Village of Tisova assesses damage after first case of dangerous strain of bird flu is found on local farm
Inhabitants of the little village of Tisova have been pushed to the limit in the last few days. Just hours after a local farm reported that its flock was dying from a bird flu virus, tests confirmed that the strain of bird flu in question was the H5N1 strain that can be deadly to humans. Now, not only the flock on the affected farm but all poultry in the entire village have to be culled.
When asked how the inhabitants of Tisova are coping, the local mayor replied he had neither the words nor strength left to express how everyone is at their wit's end. But how did the bird flu virus get to a flock that was being held indoors?
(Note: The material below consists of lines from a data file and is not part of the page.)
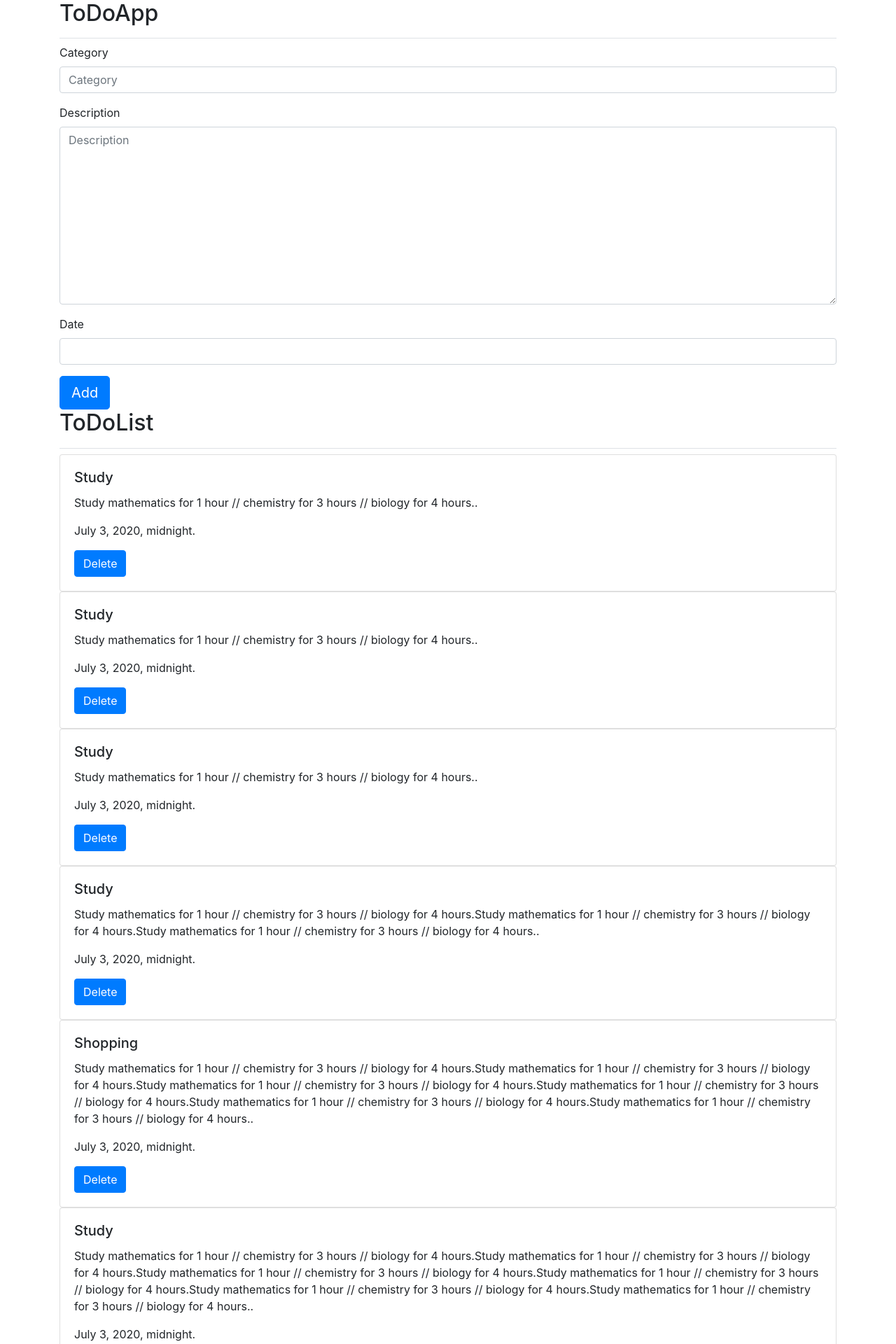
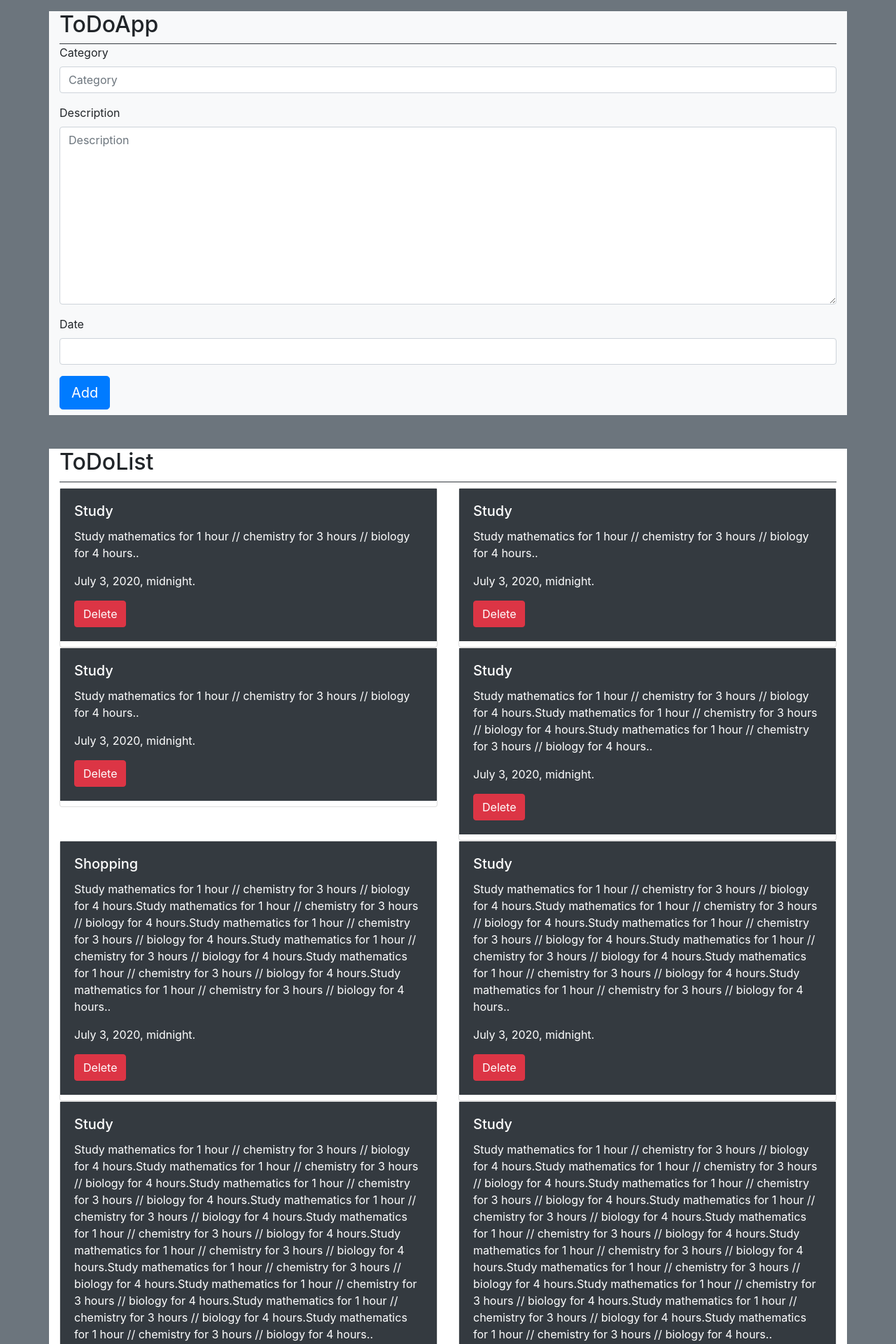
Before and after one commit to Shebeli/food-market, a Django app: page /Todoapp/ in a window 1280 px wide. Shown: the part 56-1976 px from the top of the page at 70% size. Run offline with Django 3.2, Linux system fonts and the light colour scheme; data comes from the database, SQL or seed files in the repository; both versions use the stored data as it was after the commit; some libraries are stand-ins or nearby versions.

Commit message:
updated todoapp templates

```diff
--- a/TodoApp/templates/TodoApp/Todo.html
+++ b/TodoApp/templates/TodoApp/Todo.html
@@ -4,30 +4,46 @@
 
 {% block page_header %}
   <h2>ToDoApp</h2>
+  <div class="border-bottom border-dark">
+  </div>
 {% endblock page_header %}
-{% block content %}
 
+{% block page_form %}
 <form method="post" class="form">
     {% csrf_token %}
     {% bootstrap_form form %}
     <button name="submit" class="btn btn-primary btn-lg">Add</button>
+    <input type="hidden" value=
 </form>
+{% endblock %}
+
+{% block content %}
 
 
-<div class="pb-2 mb-2 border-bottom">
+
+<main role="main" class="container bg-white">
 <h2>ToDoList</h2>
+  <div class="border-bottom mb-2 border-dark">
   </div>
-
-{% for obj in object_list%}
+{% if object_list is None %}
+  <p>Nothing has been added yett</p>
+  <p>add something!</p>
+{% endif %}
+<div class="row">
+{% for obj in object_list %}
+  <div class="col-md-6">
     <div class="card">
-  <div class="card-body">
-    <h5 class="card-title">{{ obj.category }}</h5>
+      <div class="card-body mb-2 bg-dark text-white">
+        <h5 class="card-title ">{{ obj.category }}</h5>
         <p class="card-text">{{ obj.description}}.</p>
         <p class="card-text">{{ obj.date }}.</p>
-    <a href="{{ obj.delete_url }}" class="btn btn-primary">Delete</a>
+        <a href="{{ obj.delete_url }}" class="btn btn-danger">Delete</a>
+      </div>
     </div>
   </div>
 {% endfor %}
+</div>
+</main>
 
 
 
--- a/TodoApp/templates/TodoApp/base.html
+++ b/TodoApp/templates/TodoApp/base.html
@@ -5,7 +5,7 @@
     {% bootstrap_css %}
     {% bootstrap_javascript jquery='full' %}
 </head>
-<body>
+<body class="bg-secondary">
 <nav class="navbar navbar-expand-lg navbar-dark  bg-dark">
   <a class="navbar-brand" href="#">Navbar</a>
   <button class="navbar-toggler" type="button" data-toggle="collapse" data-target="#navbarNav" aria-controls="navbarNav" aria-expanded="false" aria-label="Toggle navigation">
@@ -28,13 +28,14 @@
     </ul>
   </div>
 </nav>
-    <main role="main" class="container">
-        <div class="pb-2 mb-2 border-bottom">
-            {% block page_header %}{% endblock page_header %}
-        </div>
-        <div>
-            {% block content %}{% endblock %}
+    <main role="main" class="container mb-5 mt-3 bg-light">
+        <div class="pb-2 mb-2 border-dark ">
+            {% block page_header %}{% endblock %}
+            {% block page_form %}{% endblock %}
         </div>
     </main>
+    <div>
+            {% block content %}{% endblock %}
+    </div>
 </body>
 </html>
```
Also changed, not shown: db.sqlite3. Lines whose indentation alone changed are shown as unchanged.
The source of the infection is still being determined. Zbynek Semerad is from the State Veterinary Authority:
According to Ales Cernohorsky, a member of the crisis team, all poultry bred within a protective perimeter of up to ten kilometres will also be monitored closely:
"In the next few days we will be observing a number of measures within a 3km and 10km perimeter. If anybody discovers another infected flock they are obliged to report it to their local mayor immediately. The flocks cannot be moved and their products - eggs and meat - will stay within the protective zone."
This local resident, who breeds chickens, is luckily not dependent on her flock:
The mayor of Tisova, Vojtech Elias, says those who lose their fowl will be compensated:
"The owners of the fowl that have been culled have a right to compensation. It amounts to around 50 crowns per animal."
Fifty crowns is a mere 2.50 US dollars. The affected farm, on which 6,000 turkeys had to be culled, assesses its losses at around 2 million crowns, which is a little over 95,000 US dollars. Luckily, most poultry breeders in the area were not dependent on their flocks.